MANUFACTURING PLANNING AND SHOP FLOOR CONGESTION ANALYSIS IN MULTI-PRODUCT NETWORKS USING A DATA-DRIVEN APPROACH

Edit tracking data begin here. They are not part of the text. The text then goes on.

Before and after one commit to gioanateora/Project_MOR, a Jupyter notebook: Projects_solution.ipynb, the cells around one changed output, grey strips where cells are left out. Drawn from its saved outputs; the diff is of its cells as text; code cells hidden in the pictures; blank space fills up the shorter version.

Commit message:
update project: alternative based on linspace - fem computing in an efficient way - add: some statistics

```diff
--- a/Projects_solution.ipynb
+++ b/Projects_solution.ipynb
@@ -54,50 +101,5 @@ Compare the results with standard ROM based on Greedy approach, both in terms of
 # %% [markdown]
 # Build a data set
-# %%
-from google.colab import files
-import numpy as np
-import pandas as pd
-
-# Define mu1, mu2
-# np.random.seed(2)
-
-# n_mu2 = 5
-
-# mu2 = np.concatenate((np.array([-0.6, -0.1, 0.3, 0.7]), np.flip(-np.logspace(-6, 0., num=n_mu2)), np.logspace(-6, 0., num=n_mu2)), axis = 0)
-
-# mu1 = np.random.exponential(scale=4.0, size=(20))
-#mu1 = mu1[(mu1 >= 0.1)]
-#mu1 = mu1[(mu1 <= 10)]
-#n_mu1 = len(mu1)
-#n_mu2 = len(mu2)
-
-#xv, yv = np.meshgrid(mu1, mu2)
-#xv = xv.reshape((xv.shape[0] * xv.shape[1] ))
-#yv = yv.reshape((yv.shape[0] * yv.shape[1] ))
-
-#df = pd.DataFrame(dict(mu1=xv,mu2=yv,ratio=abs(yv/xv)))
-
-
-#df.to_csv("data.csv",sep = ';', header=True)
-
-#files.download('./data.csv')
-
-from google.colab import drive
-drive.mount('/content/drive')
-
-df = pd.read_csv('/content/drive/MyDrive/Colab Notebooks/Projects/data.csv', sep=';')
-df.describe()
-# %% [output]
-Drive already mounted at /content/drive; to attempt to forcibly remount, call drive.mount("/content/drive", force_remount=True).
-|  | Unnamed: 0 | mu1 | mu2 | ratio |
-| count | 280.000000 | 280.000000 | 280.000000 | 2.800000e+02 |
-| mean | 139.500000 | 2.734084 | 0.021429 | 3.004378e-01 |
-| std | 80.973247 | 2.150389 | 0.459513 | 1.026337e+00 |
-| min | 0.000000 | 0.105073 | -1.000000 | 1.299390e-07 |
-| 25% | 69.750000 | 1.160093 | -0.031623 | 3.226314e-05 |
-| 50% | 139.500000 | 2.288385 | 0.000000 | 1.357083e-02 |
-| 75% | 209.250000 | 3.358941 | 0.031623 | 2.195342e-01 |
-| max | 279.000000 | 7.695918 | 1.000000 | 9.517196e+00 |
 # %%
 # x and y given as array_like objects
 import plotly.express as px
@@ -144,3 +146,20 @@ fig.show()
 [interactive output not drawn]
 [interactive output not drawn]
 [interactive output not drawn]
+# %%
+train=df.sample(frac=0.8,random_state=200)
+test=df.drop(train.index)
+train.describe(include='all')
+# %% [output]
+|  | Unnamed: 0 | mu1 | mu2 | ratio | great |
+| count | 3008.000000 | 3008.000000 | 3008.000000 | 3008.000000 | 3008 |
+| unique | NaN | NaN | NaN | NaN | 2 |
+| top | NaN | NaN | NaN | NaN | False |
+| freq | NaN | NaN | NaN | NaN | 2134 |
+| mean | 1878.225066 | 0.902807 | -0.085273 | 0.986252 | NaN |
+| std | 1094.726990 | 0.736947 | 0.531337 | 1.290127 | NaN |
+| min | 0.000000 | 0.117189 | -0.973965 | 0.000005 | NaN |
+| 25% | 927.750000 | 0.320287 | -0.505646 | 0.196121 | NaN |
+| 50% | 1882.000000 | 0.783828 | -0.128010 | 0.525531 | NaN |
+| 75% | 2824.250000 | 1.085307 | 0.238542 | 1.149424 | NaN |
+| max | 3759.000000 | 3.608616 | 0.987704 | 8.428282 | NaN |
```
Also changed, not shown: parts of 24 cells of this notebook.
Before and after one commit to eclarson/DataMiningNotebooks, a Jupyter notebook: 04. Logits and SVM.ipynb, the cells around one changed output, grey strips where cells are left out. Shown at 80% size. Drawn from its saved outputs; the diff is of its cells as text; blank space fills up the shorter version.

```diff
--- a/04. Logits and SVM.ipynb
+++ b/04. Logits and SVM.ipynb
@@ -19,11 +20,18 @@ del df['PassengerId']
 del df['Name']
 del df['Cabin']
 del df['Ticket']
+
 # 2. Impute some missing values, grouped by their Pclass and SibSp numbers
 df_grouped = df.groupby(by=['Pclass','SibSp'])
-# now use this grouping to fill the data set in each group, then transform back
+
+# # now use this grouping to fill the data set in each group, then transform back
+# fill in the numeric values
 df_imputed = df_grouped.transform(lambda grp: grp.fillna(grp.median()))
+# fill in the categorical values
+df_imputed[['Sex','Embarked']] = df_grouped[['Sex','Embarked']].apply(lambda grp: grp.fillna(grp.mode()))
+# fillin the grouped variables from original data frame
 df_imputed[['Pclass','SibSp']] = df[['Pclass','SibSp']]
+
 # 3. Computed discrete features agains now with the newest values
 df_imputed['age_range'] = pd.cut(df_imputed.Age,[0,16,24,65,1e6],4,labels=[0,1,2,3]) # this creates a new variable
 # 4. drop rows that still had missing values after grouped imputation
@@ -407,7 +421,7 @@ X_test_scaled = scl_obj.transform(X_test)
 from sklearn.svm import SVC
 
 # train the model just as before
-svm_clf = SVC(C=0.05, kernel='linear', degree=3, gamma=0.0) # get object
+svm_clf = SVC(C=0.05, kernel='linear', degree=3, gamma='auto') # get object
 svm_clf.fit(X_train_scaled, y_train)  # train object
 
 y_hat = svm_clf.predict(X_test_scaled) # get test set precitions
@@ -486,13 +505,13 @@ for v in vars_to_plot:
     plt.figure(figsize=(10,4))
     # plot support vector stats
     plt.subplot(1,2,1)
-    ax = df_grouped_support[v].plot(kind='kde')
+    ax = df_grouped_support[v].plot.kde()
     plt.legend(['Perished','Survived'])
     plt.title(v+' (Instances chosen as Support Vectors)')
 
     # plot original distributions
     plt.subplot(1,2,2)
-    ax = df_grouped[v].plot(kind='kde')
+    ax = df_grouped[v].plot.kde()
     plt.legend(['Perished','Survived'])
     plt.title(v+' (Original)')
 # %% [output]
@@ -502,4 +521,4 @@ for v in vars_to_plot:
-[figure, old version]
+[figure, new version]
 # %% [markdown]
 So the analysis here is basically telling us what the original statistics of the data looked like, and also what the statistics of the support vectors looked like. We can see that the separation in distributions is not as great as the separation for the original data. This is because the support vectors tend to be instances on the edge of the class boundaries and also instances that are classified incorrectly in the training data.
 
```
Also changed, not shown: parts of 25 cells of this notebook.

The clearing function (CF) models the non-linear relationship between work-in-process (WIP) and throughput and has been proposed for production planning in environments with queuing (congestion) effects. However, incorporating the CF concept in multi-product multi-stage manufacturing networks is still a challenging problem. One approach proposed in literature is to model the CF at the bottleneck machines only. However, since the bottleneck may shift as the product mix changes and the queuing network effect is difficult to capture at the bottleneck, this approach has its limitations. The dominant method in the literature to modelling congestion in multi-product multi-stage networks is the allocated clearing function (ACF) approach. In this approach, the CF is developed at the resource level using a numerical estimation method such as discrete-event simulation. Based on these estimates, the CF is fit using piecewise linear equations. The ACF linear program (LP) then partitions the CF for resource product combinations. This thesis proposes an alternative methodology to ACF, where the release and WIP levels in each period are discrete (FPR). The CF is estimated at discrete load combinations using simulation, mean-value analysis (MVA), or queuing network analysis. A mixed-integer programming (MIP) formulation is developed to determine optimal material release. The approach is data-driven and does not require the use of a curve-fitting function. The CF estimates at the discrete lattice points in this approach are network based, as opposed to resource based as in ACF. The MIP behaviour is illustrated using the MVA approximation for a well-known multi-product re-entrant semiconductor manufacturing case in the literature. The FPR-MIP formulation is extended to allow release quantities between the lattice points using a cubic approximation technique (CA). This approach allows the MIP to potentially obtain better solutions in continuous space and can be seen as a generalization of piecewise linearization for the single product case. A detailed comparison between FPR and CA is discussed using an example case. Finally, FPR and CA are compared and contrasted with the ACF approach. In summary, this thesis presents an alternative approach to the state-of-art in the modelling of congestion in manufacturing networks.